50 Years, 50 Movies (2022): The Quiet Girl

I will turn 50 in November of this year, so my project for 2023 will be to watch and review one movie from each year of my life.  The only qualification is that it has to be a movie I’ve not reviewed previously. 


Top Grossing Movies in 2022:

Best Picture Oscar Nominees and Winners in 2022:

Other Movies I’ve Reviewed from 2022:

Title:  An Cailín Ciúin
Release Date: 12 May 2022
Director: Colm Bairéad
Production Company: Inscéal  | Fís Éireann / Screen Ireland | TG4 | Broadcasting Authority of Ireland

Many’s the person missed the opportunity to say nothing and lost much because of it.

The title of The Quiet Girl echoes that of The Quiet Man, the quintessential Hollywood fabrication of Ireland.  Unlike the John Wayne movie, The Quiet Girl is made in Ireland and the dialogue is primarily in the Irish language (Gaeilge). One of the interesting aspects of the movie is the code-switching the characters do between their native tongue and the English forced upon the country through imperialism.

Set in 1981, the movie tells the story of Cáit (Catherine Clinch), a nine-year-old in a large family in rural Ireland.  Cáit’s father (Michael Patric) is an alcoholic and a layabout while her mother (Kate Nic Chonaonaigh) is overextended with caring for the children, including a toddler, and expecting another baby soon. Neglected by her parents and teased by her older siblings as “the weird one,” Cáit has no outlet but to run away and hide.

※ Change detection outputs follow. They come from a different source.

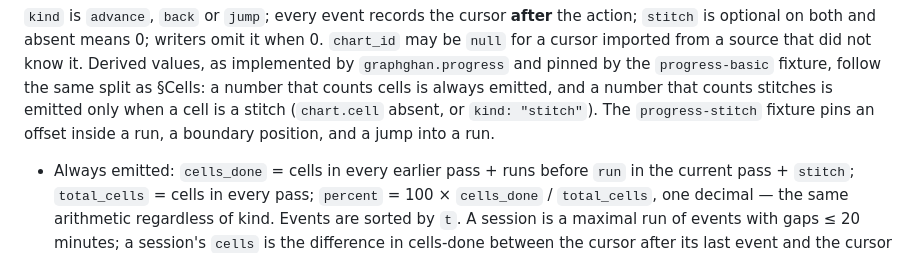
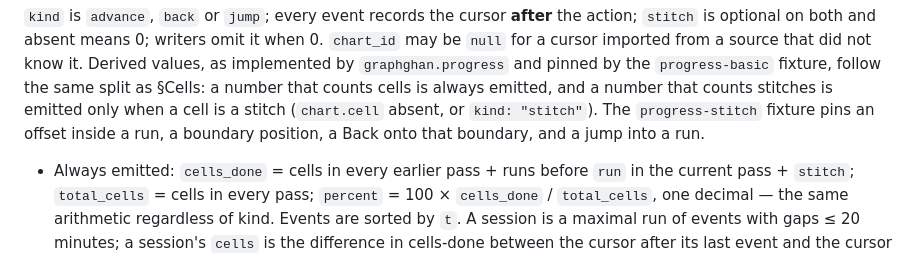
Before and after one commit to tylervick/graphghan, a Markdown page: docs/chart-format.md, the part around the change. Drawn GitHub-style.

Commit message:
fix review: pinch in shows the whole chart; lock-screen turn line lowercase; fixture sentence complete (#59)
Co-Authored-By: Claude Fable 5.1 <noreply@anthropic.com>
Claude-Session: https://claude.ai/code/session_015aiCckAsTto6xXJawYNfPk

```diff
--- a/docs/chart-format.md
+++ b/docs/chart-format.md
@@ -237,7 +237,8 @@ for a cursor imported from a source that did not know it. Derived values, as imp
 `graphghan.progress` and pinned by the `progress-basic` fixture, follow the same split as §Cells:
 a number that counts cells is always emitted, and a number that counts stitches is emitted only
 when a cell is a stitch (`chart.cell` absent, or `kind: "stitch"`). The `progress-stitch` fixture
-pins an offset inside a run, a boundary position, and a jump into a run.
+pins an offset inside a run, a boundary position, a Back onto that boundary, and a jump into a
+run.
 
 - Always emitted: `cells_done` = cells in every earlier pass + runs before `run` in the current
   pass + `stitch`; `total_cells` = cells in every pass; `percent` = 100 × `cells_done` /
```
Also changed, not shown: 1 other file.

Cáit’s parents decide that until the baby is born, that she should live with her mother’s distant cousins on a farm three hours away in County Waterford.  They are strangers to Cáit, but Eibhlín (Carrie Crowley) warmly welcomes her into their household with more affection than we’ve ever seen from her parents. Seán (Andrew Bennet) is reserved at first, but eventually he and Cáit form a strong bond working on the farm together.  It’s clear that Cáit is blossoming from being loved for the first time, and that Eibhlín and Seán are finding something they were missing as well.

This is a beautiful and gentle story and it uses the language of film to portray the perspective of a child, with all the wonders and horrors that entails.  I actually felt so angry early on because the way Cáit’s family treats is atrocious and inexcusable. But I felt even more emotional at the acts of kindness and love when Cáit finds her true family with Eibhlín and Seán.

Rating: ****1/2